Tuesday, November 03, 2009
Running Away from Home
I have knitting things to blog about, but they will just have to wait for another day. I want to talk about running away from home. Running away is one of my most favorite things to do. The preparation is simple: A few guidebooks and maps, a camera or two, a cooler full of diet cokes, plus some random munchies--whatever happens to catch my fancy at the time. Pile all of the above into the car, make sure the tank is filled with gas, and GO! Go anywhere that is beautiful, inspiring, scenic, restful, or just plain fun. I've been doing this for years, sometimes with friends or family, but more often than not I go by myself. I love going by myself as I get to go where I want, do what I want, and stay as long as I want before moving on.
Ever since my last major escape to Diana's in West Virgina, I have been plotting more trips in the TN/NC/VA/WV/KY region better known as the Southern Appalachians. I call it heaven. When the Ken Burn's documentary special on our National Parks aired on PBS in September, my burning desire to escape was fueled further. I couldn't go very far...day trips or half-day trips only for now. Fortunately the Great Smoky Mountains National Park (GSMNP)isn't very far, only an hour's drive from my home to the Townsend Entrance. My health and personal schedule were favorable for a change, so to the Smokies I went.
It's been too many years since I visited the Smokies at the peak of Fall color. With the abundance of rainfall this year, there was an abundance of leaves on the trees and I wanted to see them in all their red and yellow glory. Better yet, I wanted to photograph this glory using my digital camera for the first time ever. I did not hold back. To see all the photos you will need to go to my web album here. I tried to add captions and descriptions as I edited the photos, but suffice it to say that all these photos were taken in just a few areas of the GSMNP-- Newfound Gap Road, Little River Road, Tremont, and Cades Cove. There is much, much more! Enjoy the eye candy :-)
The photos I have uploaded here represent a little of what I saw on my 3 trips to the park. The first day (20 Oct) I headed for the higher elevations in the hopes of capturing what remained of the colors after a hard frost and light snowfall the previous 2 days. The snow took it's toll, but the yellows of the mid-elevations on the North Carolina side of the park were especially beautiful. Of course by the time I got to the other side of the mountains it was late in the day, so some of my photos aren't as stunning as I would wish. Even still, the scene was beautiful in person so I was more than happy.
I made my 2nd trip about a week later on a Monday afternoon. The park was extremely crowded so I headed to a lesser-known spot called Tremont. The Middle Prong of the Little River is the hallmark of Tremont, a densely forested area which has finally recovered from heavy logging in the pre-park era. It's hard for me to believe it's the 75th anniversary of the GSMNP this year! The only folks that spend much time in Tremont are those who "hike" on horseback (there's a trailhead and horsecamp at the end of the gravel road), folks attending the Great Smoky Mtns Institute (an educational thing), and fly fishermen. On the day I was there the fishermen were invaded by the photographers. I met so many neat people who were hauling tripods and fancy (expensive) camera equipment in search of the perfect photo. The little red tree in front of the river (shown above) was the focal point of many, many photographers--many of them professionals. I was pleased to shoot lovely photos of a fellow in his hip waders fishing like no one else was around. Pretty stuff I tell you.

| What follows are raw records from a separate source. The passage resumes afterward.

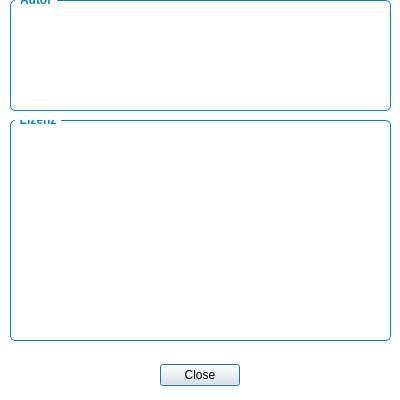
Above: src/Dialog/AboutDialog/aboutdialog.ui from Kampi/Food-Database before the change. Below: the same form after it.
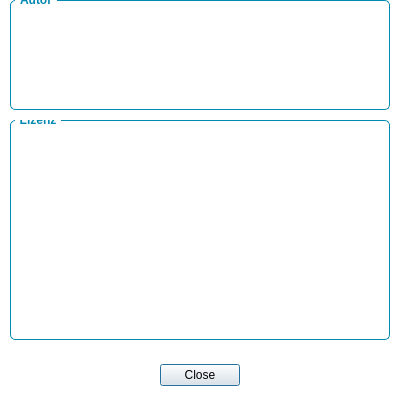
That is the form after the change. Icons and pictures are not drawn.

The edit to the form file:
```diff
--- a/src/Dialog/AboutDialog/aboutdialog.ui
+++ b/src/Dialog/AboutDialog/aboutdialog.ui
@@ -68,8 +68,8 @@
     <rect>
      <x>10</x>
      <y>0</y>
-     <width>381</width>
-     <height>111</height>
+     <width>380</width>
+     <height>110</height>
     </rect>
    </property>
    <property name="toolTip">
@@ -83,8 +83,8 @@
      <rect>
       <x>10</x>
       <y>20</y>
-      <width>361</width>
-      <height>81</height>
+      <width>360</width>
+      <height>80</height>
      </rect>
     </property>
     <property name="statusTip">
@@ -100,8 +100,8 @@
     <rect>
      <x>10</x>
      <y>120</y>
-     <width>381</width>
-     <height>221</height>
+     <width>380</width>
+     <height>220</height>
     </rect>
    </property>
    <property name="toolTip">
@@ -115,8 +115,8 @@
      <rect>
       <x>10</x>
       <y>20</y>
-      <width>361</width>
-      <height>191</height>
+      <width>360</width>
+      <height>190</height>
      </rect>
     </property>
     <property name="statusTip">
```
Left out of the diff: 4 changed lines with no effect on the pictures.
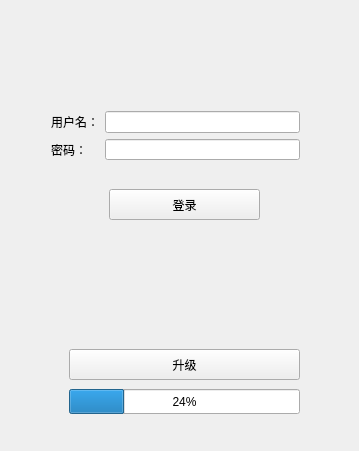
Before: the Qt Designer form mainwindow.ui in svenzhang2016/transportationControl, drawn with Qt 5.
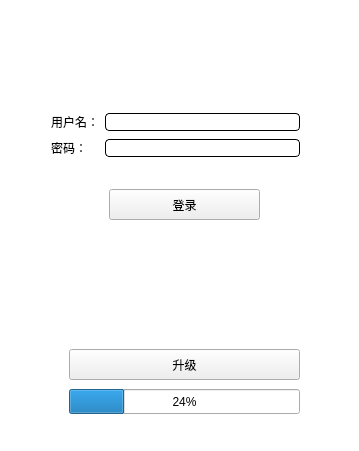
After: the same form once the commit is applied. Icons and pictures are not drawn.

Commit message: set ui css original

The edit to the form file:
```diff
--- a/mainwindow.ui
+++ b/mainwindow.ui
@@ -13,6 +13,16 @@
   <property name="windowTitle">
    <string>RemoteTC</string>
   </property>
+  <property name="styleSheet">
+   <string notr="true">QLineEdit{
+	border-style: solid;
+	border-width: 1px;
+	border-radius: 4px;
+}
+QMainWindow{
+	background-color: white;
+}</string>
+  </property>
   <widget class="QWidget" name="centralWidget">
    <widget class="QPushButton" name="pushButton">
     <property name="geometry">
```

I went a third time, to my favorite location in the park, Cades Cove. It is an excessively crowded area in peak season, like Fall color time, but I managed to find a day where the traffic was tolerable. I stopped at many of the cabins, including some I rarely if ever stop at any more. I also hit my favorite "hidden treasures" while I was there. The deer were unusually sparse during the first part of the Loop Road, but more showed up at twilight on the back side of the Loop. While there were fewer deer than what I'm used to seeing, the wild turkeys more than made up for it. There were oodles of the gobblers scattered throughout the cove. I walked/hiked around much more than I should have, esp. late in the day when I just had to get a specific perspective on my deer photos. I came home elated with the experience and otherwise exhausted. Now, almost a week later, I'm just starting to recover. We have a cliche for such things at our house: "No good deed goes unpunished." So I punished my body..and fibromyalgia screams at such punishment...but I don't care. I was finally there and I will have the photos to re-enjoy the experience forever after. There's nothing else quite like the colors of the trees in the Smokies in late October. I think everyone should see them at least once before departing this earth. Yeah, it's that good!